PROBLEM TO SOLVE: In the material below, print every line exactly and omit the pictures.

===== RECORDS

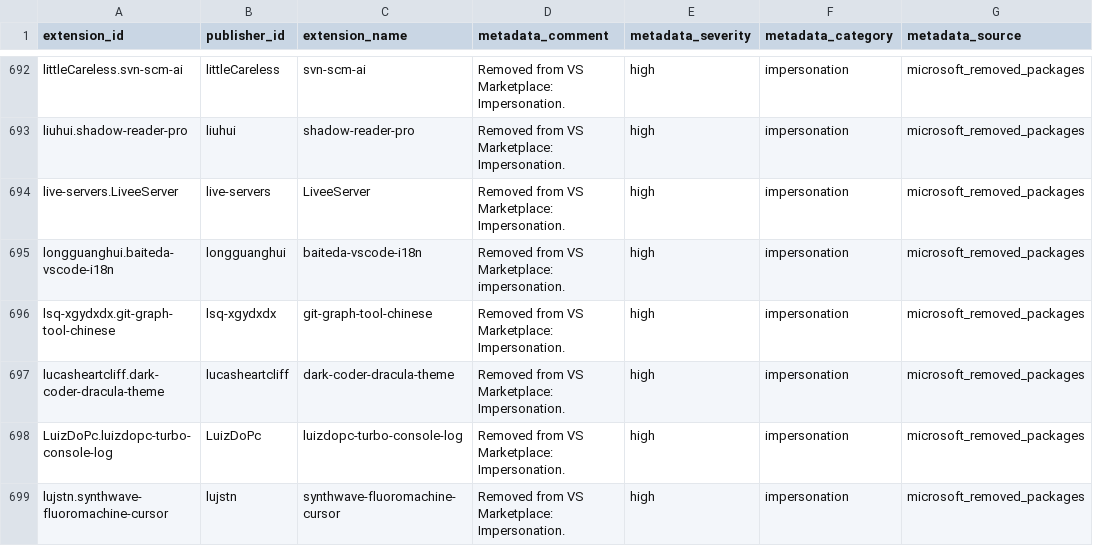
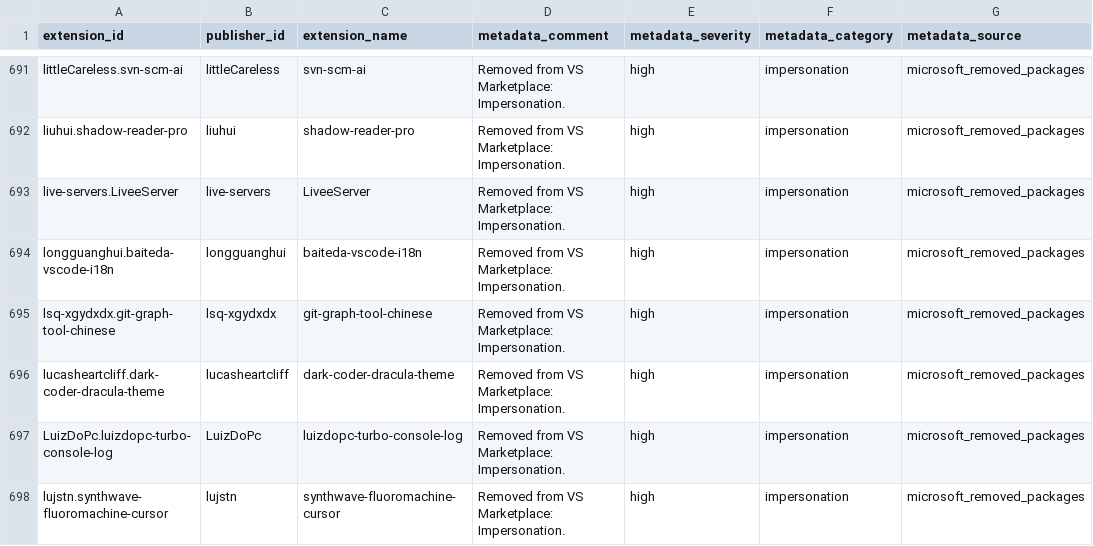
Before and after one commit to vsxsentry/vsxsentry.github.io, a CSV file: feeds/vsxsentry_feed.csv, drawn as a sheet; only a part is shown, gaps mark what is left out; addresses are those after the commit; the diff covers the shown part only; the diff names each change by its address in the sheet, - before the commit and + after, or states it on an @@ line.

```diff
--- a/feeds/vsxsentry_feed.csv
+++ b/feeds/vsxsentry_feed.csv
-D694 (metadata_comment): Removed from VS Marketplace: impersonation.
+D694 (metadata_comment): Removed from VS Marketplace: Impersonation.
```
Also changed, not shown: 2 removed rows and 13 edited cells elsewhere in this file, feeds/vsxsentry_malicious_feed.csv, feeds/vsxsentry_opencti_import.csv, 13 other files.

==========

FINISHED EXERCISE:
Before and after one commit to vsxsentry/vsxsentry.github.io, a CSV file: feeds/vsxsentry_feed.csv, drawn as a sheet; only a part is shown, gaps mark what is left out; addresses are those after the commit; the diff covers the shown part only; the diff names each change by its address in the sheet, - before the commit and + after, or states it on an @@ line.

```diff
--- a/feeds/vsxsentry_feed.csv
+++ b/feeds/vsxsentry_feed.csv
-D694 (metadata_comment): Removed from VS Marketplace: impersonation.
+D694 (metadata_comment): Removed from VS Marketplace: Impersonation.
```
Also changed, not shown: 2 removed rows and 13 edited cells elsewhere in this file, feeds/vsxsentry_malicious_feed.csv, feeds/vsxsentry_opencti_import.csv, 13 other files.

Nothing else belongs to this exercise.